EXERCISE MATERIALS:
━━━━━━━━━━━━━━━━

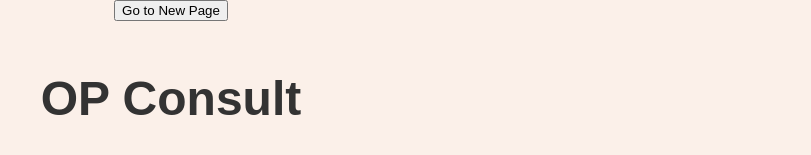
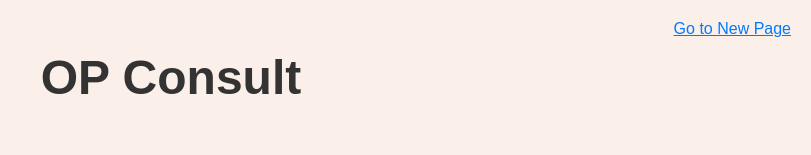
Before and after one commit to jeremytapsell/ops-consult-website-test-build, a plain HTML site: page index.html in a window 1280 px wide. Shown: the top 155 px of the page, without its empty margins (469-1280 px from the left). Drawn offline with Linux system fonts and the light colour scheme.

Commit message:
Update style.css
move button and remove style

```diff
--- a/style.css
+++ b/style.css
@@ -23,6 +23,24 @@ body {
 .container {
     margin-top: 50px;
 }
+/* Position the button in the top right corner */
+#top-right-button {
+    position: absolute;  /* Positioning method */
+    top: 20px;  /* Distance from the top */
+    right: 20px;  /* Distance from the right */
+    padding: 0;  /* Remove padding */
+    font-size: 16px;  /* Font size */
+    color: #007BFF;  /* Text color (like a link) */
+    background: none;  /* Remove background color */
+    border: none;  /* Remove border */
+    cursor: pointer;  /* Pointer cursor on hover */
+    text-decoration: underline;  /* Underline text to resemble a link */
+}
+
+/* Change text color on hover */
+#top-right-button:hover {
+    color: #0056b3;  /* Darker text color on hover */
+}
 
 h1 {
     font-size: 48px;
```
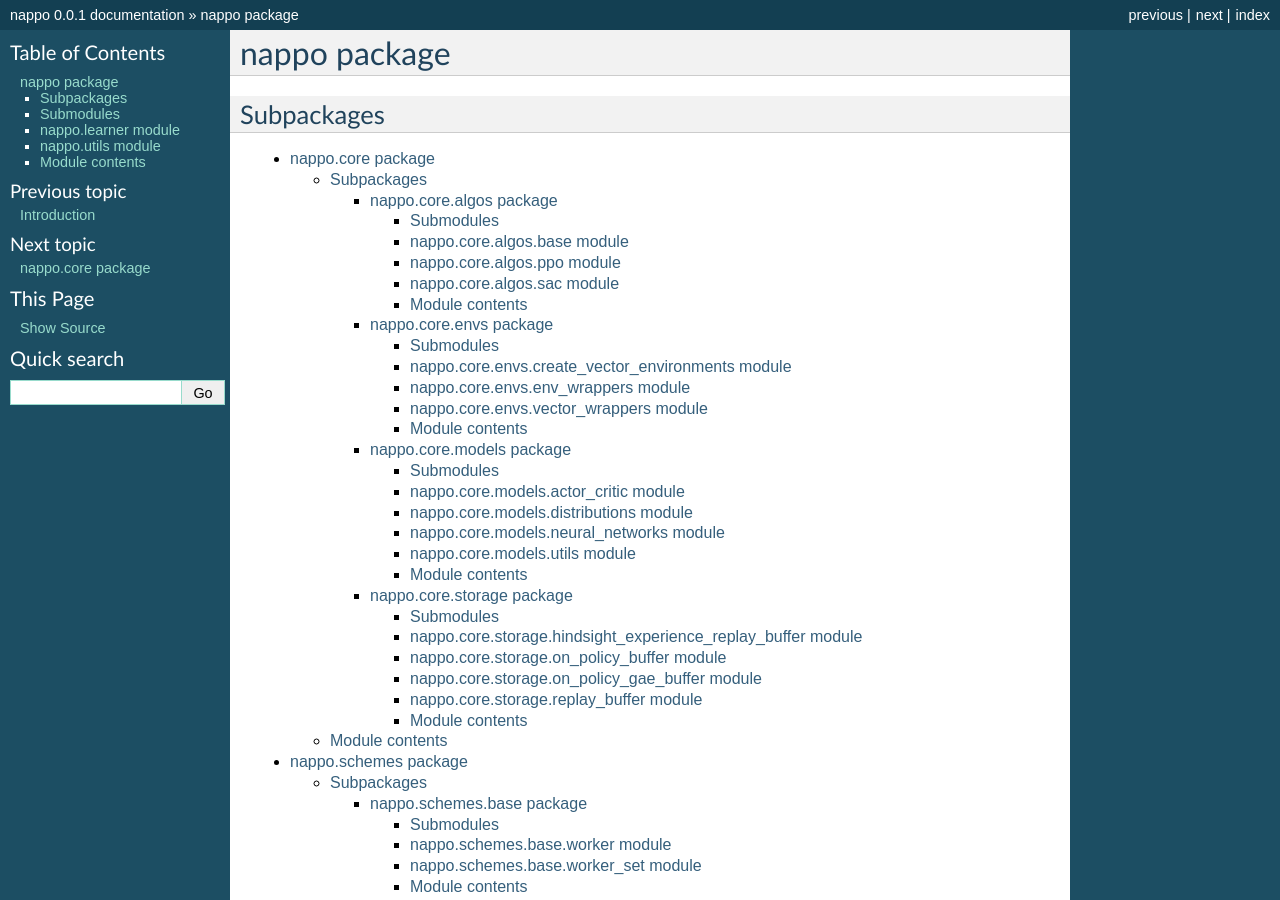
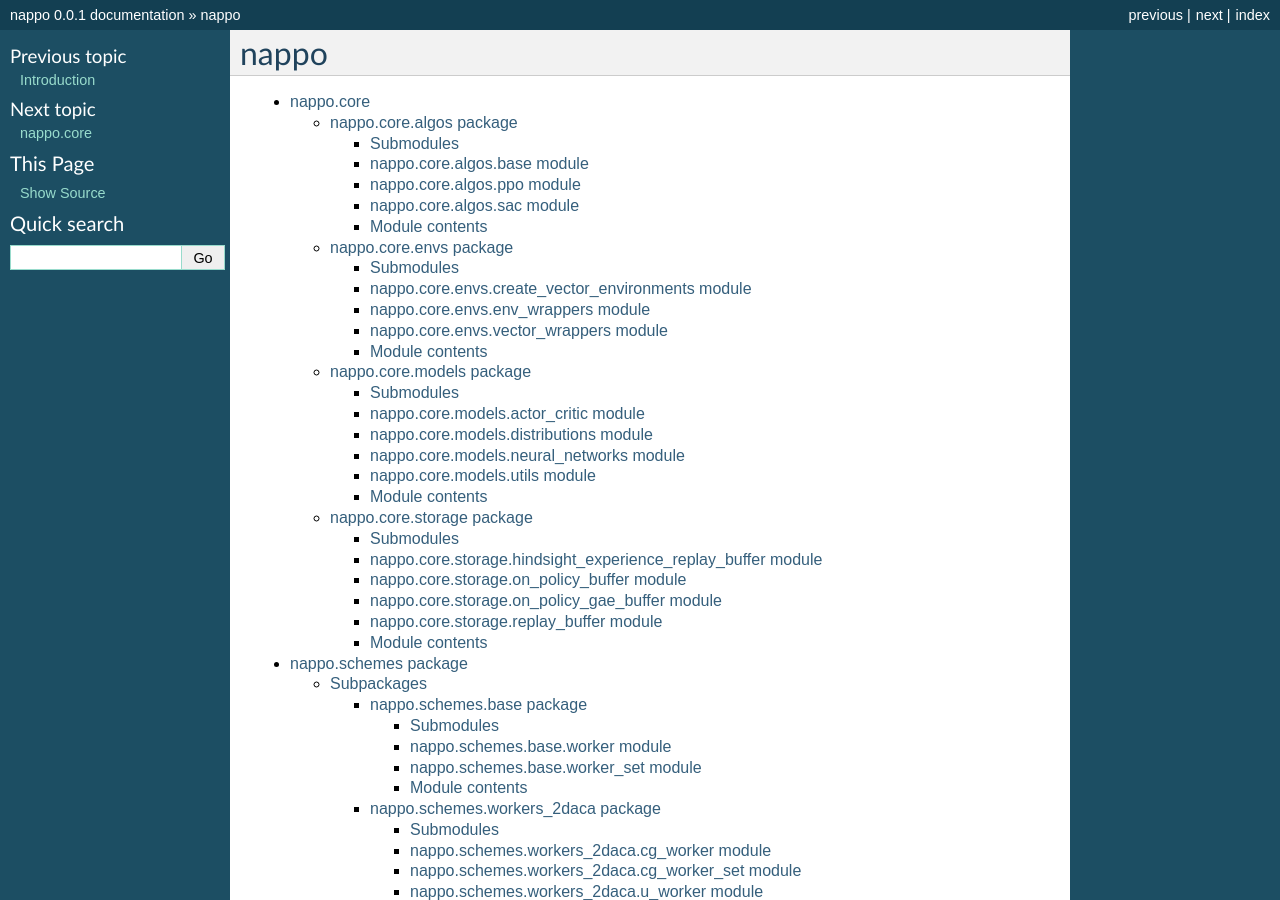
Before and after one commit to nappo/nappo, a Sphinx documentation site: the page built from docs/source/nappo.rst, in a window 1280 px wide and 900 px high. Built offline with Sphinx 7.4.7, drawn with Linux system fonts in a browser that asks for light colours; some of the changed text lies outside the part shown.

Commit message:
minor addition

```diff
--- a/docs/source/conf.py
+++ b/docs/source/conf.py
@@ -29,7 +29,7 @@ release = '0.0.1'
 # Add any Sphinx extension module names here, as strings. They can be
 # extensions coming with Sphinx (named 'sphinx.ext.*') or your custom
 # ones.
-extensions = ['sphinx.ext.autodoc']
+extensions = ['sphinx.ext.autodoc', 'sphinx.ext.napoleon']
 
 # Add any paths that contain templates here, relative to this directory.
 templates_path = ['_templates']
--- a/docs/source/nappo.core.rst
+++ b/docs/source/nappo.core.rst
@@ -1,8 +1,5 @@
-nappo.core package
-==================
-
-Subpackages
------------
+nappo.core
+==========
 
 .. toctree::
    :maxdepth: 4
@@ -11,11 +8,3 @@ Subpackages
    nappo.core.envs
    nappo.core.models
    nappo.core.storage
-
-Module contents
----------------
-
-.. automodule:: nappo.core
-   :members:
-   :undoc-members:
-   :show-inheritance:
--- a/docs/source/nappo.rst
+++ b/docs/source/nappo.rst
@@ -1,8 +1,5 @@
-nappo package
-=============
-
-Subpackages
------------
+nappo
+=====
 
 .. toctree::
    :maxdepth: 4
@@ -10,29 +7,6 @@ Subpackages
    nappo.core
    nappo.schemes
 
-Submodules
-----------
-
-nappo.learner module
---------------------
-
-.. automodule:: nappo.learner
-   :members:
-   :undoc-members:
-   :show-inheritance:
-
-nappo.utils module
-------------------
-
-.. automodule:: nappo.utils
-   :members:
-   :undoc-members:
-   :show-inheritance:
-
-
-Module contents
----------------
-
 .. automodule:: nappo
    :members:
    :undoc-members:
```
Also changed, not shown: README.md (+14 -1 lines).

━━━━━━━━━━━━━━━━

EXERCISE INSTRUCTIONS: Retype the records above exactly, leaving every picture out of your copy.

ANSWER AREA:
Before and after one commit to jeremytapsell/ops-consult-website-test-build, a plain HTML site: page index.html in a window 1280 px wide. Shown: the top 155 px of the page, without its empty margins (469-1280 px from the left). Drawn offline with Linux system fonts and the light colour scheme.

Commit message:
Update style.css
move button and remove style

```diff
--- a/style.css
+++ b/style.css
@@ -23,6 +23,24 @@ body {
 .container {
     margin-top: 50px;
 }
+/* Position the button in the top right corner */
+#top-right-button {
+    position: absolute;  /* Positioning method */
+    top: 20px;  /* Distance from the top */
+    right: 20px;  /* Distance from the right */
+    padding: 0;  /* Remove padding */
+    font-size: 16px;  /* Font size */
+    color: #007BFF;  /* Text color (like a link) */
+    background: none;  /* Remove background color */
+    border: none;  /* Remove border */
+    cursor: pointer;  /* Pointer cursor on hover */
+    text-decoration: underline;  /* Underline text to resemble a link */
+}
+
+/* Change text color on hover */
+#top-right-button:hover {
+    color: #0056b3;  /* Darker text color on hover */
+}
 
 h1 {
     font-size: 48px;
```
Before and after one commit to nappo/nappo, a Sphinx documentation site: the page built from docs/source/nappo.rst, in a window 1280 px wide and 900 px high. Built offline with Sphinx 7.4.7, drawn with Linux system fonts in a browser that asks for light colours; some of the changed text lies outside the part shown.

Commit message:
minor addition

```diff
--- a/docs/source/conf.py
+++ b/docs/source/conf.py
@@ -29,7 +29,7 @@ release = '0.0.1'
 # Add any Sphinx extension module names here, as strings. They can be
 # extensions coming with Sphinx (named 'sphinx.ext.*') or your custom
 # ones.
-extensions = ['sphinx.ext.autodoc']
+extensions = ['sphinx.ext.autodoc', 'sphinx.ext.napoleon']
 
 # Add any paths that contain templates here, relative to this directory.
 templates_path = ['_templates']
--- a/docs/source/nappo.core.rst
+++ b/docs/source/nappo.core.rst
@@ -1,8 +1,5 @@
-nappo.core package
-==================
-
-Subpackages
------------
+nappo.core
+==========
 
 .. toctree::
    :maxdepth: 4
@@ -11,11 +8,3 @@ Subpackages
    nappo.core.envs
    nappo.core.models
    nappo.core.storage
-
-Module contents
----------------
-
-.. automodule:: nappo.core
-   :members:
-   :undoc-members:
-   :show-inheritance:
--- a/docs/source/nappo.rst
+++ b/docs/source/nappo.rst
@@ -1,8 +1,5 @@
-nappo package
-=============
-
-Subpackages
------------
+nappo
+=====
 
 .. toctree::
    :maxdepth: 4
@@ -10,29 +7,6 @@ Subpackages
    nappo.core
    nappo.schemes
 
-Submodules
-----------
-
-nappo.learner module
---------------------
-
-.. automodule:: nappo.learner
-   :members:
-   :undoc-members:
-   :show-inheritance:
-
-nappo.utils module
-------------------
-
-.. automodule:: nappo.utils
-   :members:
-   :undoc-members:
-   :show-inheritance:
-
-
-Module contents
----------------
-
 .. automodule:: nappo
    :members:
    :undoc-members:
```
Also changed, not shown: README.md (+14 -1 lines).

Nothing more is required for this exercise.